Taiwan President Tsai Ing-wen leaves the Anping coast guard ship in Kaohsiung, Taiwan Photograph:( Reuters )
With Taiwan’s armed forces dwarfed by China’s, Tsai has championed the concept of 'asymmetric warfare', including adding weapons that are mobile and harder to attack, to make any Chinese offensive costly and difficult
Taiwan's President Tsai-ing Wen launched the first of a new fleet of coastguard ships on Friday, an advanced catamaran that can be armed with missiles during war, as the island bolsters its defences as tensions rise with China.
''The ships are superior in speed and function compared to previous ships of the same tonnage, demonstrating the technical strength of Taiwan's shipbuilding industry,'' President Tsai Ing-wen said at the launch ceremony in the southern city of Kaohsiung.
Tsai has made boosting Taiwan's indigenous defense capacity a central pillar of her defense policy. She relaunched the military aviation industry with the production of new trainer jets and has pushed for the development of more sophisticated systems by utilising the island's high-tech industries.
President Tsai Ing-wen has made military modernisation a priority for the Chinese-claimed island. Beijing has never renounced the use of force to bring Taiwan under its control.
The new Anping (CG-601) vessel is the first of 12 locally designed and built 600-ton class catamaran patrol vessels that can also be used in a military capacity.
The Anping is a similar vessel to the Tuo Chiang-class of corvettes, on which it is based, and has space for launchers for Hsiung Feng anti-ship and sea-to-land missiles but has added equipment for rescue operations.
The Tuo Chiang vessels are state-of-the-art, highly manoeuvrable stealth vessels, meant to take out larger warships while operating close to Taiwan’s shores.
The first is already in service and has been referred to by Taiwan’s navy as the “aircraft carrier killer” due to its missile complement. China has two carriers in operation and is building at least one more.

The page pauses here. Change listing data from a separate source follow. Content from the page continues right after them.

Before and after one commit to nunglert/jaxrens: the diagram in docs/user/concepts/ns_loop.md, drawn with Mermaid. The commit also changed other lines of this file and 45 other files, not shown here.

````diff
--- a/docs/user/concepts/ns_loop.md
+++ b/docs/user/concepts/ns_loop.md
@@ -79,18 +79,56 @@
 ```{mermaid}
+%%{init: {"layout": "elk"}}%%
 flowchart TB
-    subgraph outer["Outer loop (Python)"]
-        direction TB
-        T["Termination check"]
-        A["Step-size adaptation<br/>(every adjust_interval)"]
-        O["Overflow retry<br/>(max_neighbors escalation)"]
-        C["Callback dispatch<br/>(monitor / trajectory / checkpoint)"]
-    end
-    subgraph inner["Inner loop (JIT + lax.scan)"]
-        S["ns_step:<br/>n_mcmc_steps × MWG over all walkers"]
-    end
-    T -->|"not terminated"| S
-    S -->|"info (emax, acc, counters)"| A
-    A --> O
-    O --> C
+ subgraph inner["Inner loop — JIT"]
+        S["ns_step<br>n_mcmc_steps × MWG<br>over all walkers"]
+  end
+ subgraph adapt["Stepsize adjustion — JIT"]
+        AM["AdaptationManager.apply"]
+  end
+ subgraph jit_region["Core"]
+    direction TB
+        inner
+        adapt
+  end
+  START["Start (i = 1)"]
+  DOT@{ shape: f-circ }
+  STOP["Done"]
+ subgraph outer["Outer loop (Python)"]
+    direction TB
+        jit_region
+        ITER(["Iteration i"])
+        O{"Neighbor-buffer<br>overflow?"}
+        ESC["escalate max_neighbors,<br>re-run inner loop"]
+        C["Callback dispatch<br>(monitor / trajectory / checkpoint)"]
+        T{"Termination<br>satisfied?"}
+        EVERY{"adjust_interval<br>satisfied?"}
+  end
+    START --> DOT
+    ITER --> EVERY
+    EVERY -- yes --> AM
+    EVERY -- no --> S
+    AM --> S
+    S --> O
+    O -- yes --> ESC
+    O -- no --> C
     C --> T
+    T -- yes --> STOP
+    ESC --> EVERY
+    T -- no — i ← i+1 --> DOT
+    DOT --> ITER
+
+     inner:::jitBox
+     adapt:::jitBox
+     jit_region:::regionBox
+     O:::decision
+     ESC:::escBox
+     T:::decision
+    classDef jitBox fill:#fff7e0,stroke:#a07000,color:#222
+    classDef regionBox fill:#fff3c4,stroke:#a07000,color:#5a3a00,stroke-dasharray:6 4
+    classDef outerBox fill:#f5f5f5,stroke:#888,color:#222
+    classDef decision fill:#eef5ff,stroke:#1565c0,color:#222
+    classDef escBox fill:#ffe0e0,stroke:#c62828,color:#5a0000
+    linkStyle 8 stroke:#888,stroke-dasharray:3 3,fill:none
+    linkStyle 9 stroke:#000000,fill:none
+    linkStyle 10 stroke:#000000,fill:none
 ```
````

With Taiwan’s armed forces dwarfed by China’s, Tsai has championed the concept of “asymmetric warfare”, including adding weapons that are mobile and harder to attack, to make any Chinese offensive costly and difficult.
While the United States remains Taiwan’s most important arms supplier, Tsai has also boosted the island’s indigenous defence industry, most notably the planned building of eight submarines.
Taiwan’s coastguard is often involved in confrontations with Chinese fishing and sand-dredging ships which Taiwan says operate illegally in its waters.